(Task prompt): Collect all lines below with the string "Dimensión".

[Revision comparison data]

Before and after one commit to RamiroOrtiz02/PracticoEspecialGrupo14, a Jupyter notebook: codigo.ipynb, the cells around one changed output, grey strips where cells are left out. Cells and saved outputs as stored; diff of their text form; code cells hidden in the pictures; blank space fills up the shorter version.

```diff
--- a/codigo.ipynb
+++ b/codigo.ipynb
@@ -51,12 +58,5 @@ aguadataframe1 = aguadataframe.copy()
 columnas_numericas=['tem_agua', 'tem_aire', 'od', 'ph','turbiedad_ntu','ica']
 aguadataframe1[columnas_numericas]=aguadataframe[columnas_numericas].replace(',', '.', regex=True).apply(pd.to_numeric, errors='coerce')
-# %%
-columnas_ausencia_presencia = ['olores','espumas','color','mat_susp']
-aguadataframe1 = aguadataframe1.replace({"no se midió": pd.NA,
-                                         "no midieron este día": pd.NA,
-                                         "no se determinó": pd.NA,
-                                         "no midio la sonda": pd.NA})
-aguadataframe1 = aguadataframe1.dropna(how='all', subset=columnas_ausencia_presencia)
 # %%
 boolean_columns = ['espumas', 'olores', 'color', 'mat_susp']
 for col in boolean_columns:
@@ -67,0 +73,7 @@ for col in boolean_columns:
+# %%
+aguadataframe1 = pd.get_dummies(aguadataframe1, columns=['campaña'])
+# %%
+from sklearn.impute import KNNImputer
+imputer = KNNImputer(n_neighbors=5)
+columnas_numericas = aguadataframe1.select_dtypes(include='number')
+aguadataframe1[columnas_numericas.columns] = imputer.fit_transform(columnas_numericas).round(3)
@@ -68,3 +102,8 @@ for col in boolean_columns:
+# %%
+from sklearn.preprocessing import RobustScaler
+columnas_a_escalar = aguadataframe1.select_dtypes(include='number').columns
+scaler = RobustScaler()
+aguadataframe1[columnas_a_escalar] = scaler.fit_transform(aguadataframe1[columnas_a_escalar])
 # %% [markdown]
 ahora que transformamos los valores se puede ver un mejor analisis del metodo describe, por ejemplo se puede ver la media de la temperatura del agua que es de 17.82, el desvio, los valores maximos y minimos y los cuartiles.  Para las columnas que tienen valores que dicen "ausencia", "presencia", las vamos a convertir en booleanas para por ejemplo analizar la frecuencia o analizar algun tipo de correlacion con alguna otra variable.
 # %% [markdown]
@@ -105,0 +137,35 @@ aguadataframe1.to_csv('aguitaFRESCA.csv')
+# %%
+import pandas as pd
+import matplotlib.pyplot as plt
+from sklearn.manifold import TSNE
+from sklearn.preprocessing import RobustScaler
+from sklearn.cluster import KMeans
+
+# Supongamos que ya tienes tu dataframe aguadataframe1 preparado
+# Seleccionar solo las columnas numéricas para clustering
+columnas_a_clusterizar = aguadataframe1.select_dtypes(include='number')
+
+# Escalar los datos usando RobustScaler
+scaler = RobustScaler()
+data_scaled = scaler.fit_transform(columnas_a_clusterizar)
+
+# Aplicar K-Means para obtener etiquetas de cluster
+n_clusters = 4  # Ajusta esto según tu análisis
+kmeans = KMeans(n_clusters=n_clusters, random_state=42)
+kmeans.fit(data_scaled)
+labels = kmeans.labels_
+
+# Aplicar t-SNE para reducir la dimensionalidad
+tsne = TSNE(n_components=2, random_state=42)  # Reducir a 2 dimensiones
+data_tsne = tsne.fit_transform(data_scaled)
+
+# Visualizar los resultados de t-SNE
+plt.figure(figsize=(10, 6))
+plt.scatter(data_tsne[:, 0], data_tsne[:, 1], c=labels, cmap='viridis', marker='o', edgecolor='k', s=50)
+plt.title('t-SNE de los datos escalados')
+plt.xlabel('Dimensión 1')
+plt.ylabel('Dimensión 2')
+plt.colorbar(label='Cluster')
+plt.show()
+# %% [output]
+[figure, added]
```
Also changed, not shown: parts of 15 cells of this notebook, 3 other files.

(Answer to the exercise):
+plt.xlabel('Dimensión 1')
+plt.ylabel('Dimensión 2')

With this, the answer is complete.